== Segment start ==
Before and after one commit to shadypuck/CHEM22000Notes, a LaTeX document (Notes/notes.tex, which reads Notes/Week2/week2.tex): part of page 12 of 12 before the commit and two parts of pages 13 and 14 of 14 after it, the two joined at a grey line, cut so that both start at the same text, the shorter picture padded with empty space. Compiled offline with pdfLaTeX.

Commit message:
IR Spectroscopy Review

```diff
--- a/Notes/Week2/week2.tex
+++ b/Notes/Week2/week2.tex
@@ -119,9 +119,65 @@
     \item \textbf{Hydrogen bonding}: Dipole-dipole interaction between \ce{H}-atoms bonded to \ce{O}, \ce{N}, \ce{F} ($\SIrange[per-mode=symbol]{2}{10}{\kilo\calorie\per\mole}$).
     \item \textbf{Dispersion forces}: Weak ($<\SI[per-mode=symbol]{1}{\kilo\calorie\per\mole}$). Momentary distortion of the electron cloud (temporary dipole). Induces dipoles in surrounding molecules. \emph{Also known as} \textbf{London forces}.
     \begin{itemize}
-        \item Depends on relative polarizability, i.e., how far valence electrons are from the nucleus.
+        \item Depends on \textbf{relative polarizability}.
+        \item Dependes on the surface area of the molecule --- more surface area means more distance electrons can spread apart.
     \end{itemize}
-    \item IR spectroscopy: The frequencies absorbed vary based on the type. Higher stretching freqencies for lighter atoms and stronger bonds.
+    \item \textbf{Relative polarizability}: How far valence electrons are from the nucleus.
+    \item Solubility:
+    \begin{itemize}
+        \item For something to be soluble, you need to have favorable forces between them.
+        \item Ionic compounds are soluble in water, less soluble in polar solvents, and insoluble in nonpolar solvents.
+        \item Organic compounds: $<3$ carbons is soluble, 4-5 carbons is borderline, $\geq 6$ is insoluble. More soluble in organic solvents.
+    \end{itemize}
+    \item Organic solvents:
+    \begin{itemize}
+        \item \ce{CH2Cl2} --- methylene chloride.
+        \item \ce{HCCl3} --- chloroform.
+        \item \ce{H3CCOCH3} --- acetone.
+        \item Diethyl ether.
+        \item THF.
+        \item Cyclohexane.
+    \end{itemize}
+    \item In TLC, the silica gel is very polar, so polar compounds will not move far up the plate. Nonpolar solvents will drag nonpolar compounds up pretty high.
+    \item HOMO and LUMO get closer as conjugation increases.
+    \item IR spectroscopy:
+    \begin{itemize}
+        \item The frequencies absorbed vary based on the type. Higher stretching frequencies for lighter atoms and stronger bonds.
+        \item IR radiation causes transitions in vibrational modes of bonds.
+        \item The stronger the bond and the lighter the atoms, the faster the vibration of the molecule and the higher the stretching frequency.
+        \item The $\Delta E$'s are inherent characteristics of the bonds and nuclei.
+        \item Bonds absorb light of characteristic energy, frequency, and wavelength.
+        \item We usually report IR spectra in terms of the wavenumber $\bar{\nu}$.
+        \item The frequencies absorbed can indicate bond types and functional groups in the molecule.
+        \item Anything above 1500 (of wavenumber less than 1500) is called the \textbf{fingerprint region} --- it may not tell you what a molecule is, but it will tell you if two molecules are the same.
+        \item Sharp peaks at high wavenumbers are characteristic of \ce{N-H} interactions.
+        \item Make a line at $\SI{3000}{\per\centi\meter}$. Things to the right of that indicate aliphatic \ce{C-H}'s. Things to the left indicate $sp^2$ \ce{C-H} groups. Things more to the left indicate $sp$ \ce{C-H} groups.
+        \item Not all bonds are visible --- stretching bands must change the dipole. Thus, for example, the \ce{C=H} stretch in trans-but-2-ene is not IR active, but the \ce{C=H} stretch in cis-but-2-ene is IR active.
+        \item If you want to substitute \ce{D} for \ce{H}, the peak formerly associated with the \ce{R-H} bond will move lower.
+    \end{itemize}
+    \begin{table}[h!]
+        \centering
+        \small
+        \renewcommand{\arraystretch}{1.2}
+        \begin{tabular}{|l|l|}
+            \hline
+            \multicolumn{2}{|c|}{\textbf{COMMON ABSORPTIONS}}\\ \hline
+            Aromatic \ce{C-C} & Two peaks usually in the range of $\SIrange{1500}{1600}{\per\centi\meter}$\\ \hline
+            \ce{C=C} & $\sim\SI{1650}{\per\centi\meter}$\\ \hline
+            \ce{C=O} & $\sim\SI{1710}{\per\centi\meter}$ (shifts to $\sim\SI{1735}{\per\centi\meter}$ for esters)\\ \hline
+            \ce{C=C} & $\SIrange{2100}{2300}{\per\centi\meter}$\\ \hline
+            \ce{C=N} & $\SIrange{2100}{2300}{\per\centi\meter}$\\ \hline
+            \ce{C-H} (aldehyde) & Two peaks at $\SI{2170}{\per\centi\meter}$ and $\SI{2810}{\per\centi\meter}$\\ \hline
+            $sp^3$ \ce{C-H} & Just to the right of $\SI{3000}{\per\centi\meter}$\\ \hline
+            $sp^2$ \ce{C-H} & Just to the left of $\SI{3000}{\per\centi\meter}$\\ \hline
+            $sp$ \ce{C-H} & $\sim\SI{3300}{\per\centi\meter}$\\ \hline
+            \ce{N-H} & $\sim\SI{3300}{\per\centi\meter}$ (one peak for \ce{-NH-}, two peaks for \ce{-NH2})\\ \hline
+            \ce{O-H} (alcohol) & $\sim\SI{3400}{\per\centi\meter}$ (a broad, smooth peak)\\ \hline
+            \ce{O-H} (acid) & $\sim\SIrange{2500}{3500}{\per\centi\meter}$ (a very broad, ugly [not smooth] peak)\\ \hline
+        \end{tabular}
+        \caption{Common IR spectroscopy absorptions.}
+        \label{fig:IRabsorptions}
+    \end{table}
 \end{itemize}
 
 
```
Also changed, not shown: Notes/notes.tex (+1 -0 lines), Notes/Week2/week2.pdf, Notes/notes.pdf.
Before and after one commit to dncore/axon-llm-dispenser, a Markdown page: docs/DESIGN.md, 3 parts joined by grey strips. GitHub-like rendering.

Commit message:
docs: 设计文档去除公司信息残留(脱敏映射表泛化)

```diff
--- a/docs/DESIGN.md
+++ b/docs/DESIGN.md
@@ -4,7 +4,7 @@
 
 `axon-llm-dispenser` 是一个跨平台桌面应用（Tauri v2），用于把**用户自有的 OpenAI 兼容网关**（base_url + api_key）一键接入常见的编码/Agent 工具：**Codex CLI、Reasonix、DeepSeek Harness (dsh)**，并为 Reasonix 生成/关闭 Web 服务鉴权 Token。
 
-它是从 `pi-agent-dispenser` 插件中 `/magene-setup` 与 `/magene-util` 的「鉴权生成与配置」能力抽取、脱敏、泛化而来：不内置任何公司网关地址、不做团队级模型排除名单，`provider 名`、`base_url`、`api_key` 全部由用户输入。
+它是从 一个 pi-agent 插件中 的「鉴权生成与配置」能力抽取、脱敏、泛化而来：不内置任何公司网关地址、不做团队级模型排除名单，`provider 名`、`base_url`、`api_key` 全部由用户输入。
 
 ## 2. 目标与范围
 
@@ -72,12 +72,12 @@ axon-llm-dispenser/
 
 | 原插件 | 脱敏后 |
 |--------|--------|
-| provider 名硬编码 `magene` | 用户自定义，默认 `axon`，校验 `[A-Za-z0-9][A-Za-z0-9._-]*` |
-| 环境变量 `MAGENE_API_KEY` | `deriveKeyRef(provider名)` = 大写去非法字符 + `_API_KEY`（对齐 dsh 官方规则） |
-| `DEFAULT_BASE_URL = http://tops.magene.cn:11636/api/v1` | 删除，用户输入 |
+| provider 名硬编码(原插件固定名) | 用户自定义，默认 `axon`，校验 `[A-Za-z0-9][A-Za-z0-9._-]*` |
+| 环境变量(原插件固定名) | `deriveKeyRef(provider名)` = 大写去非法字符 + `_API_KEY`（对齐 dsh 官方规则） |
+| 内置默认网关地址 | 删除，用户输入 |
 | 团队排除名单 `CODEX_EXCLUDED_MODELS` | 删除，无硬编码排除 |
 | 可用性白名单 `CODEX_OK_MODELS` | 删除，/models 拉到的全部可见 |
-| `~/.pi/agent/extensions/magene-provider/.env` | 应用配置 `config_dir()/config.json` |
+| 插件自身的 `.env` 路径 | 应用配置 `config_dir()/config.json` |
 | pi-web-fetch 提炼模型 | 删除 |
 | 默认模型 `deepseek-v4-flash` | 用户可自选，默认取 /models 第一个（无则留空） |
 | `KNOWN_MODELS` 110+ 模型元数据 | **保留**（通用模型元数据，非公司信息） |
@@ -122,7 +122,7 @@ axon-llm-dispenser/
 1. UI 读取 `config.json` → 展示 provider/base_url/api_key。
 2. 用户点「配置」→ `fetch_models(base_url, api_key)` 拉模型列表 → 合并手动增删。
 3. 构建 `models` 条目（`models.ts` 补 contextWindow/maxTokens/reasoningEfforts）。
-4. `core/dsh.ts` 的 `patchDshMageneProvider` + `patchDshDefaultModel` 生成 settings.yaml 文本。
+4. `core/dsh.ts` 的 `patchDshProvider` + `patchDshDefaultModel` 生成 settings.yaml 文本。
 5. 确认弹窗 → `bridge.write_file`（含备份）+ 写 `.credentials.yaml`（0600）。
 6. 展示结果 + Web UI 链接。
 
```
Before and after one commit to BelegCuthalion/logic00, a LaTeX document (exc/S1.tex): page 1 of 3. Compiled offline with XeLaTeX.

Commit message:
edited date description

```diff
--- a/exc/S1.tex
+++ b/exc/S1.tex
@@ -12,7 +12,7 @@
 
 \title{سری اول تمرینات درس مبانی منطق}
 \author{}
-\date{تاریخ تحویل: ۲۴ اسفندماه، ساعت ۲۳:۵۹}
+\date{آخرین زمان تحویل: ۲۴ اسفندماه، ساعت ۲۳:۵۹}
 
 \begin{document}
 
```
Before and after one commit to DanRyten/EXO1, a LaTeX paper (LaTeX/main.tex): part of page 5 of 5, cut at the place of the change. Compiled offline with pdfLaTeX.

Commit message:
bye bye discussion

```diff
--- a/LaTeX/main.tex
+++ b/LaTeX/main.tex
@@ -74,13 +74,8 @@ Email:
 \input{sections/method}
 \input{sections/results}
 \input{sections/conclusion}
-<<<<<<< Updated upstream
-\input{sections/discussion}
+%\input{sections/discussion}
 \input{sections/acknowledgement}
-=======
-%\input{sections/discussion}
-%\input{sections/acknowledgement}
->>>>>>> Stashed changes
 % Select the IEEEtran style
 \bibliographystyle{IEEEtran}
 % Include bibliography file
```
== Segment end ==
THE PROBLEM:
Copy out every line of the data in which the word "page" is found.

SOLUTION TO THIS TASK:
Before and after one commit to shadypuck/CHEM22000Notes, a LaTeX document (Notes/notes.tex, which reads Notes/Week2/week2.tex): part of page 12 of 12 before the commit and two parts of pages 13 and 14 of 14 after it, the two joined at a grey line, cut so that both start at the same text, the shorter picture padded with empty space. Compiled offline with pdfLaTeX.
Before and after one commit to dncore/axon-llm-dispenser, a Markdown page: docs/DESIGN.md, 3 parts joined by grey strips. GitHub-like rendering.
Before and after one commit to BelegCuthalion/logic00, a LaTeX document (exc/S1.tex): page 1 of 3. Compiled offline with XeLaTeX.
Before and after one commit to DanRyten/EXO1, a LaTeX paper (LaTeX/main.tex): part of page 5 of 5, cut at the place of the change. Compiled offline with pdfLaTeX.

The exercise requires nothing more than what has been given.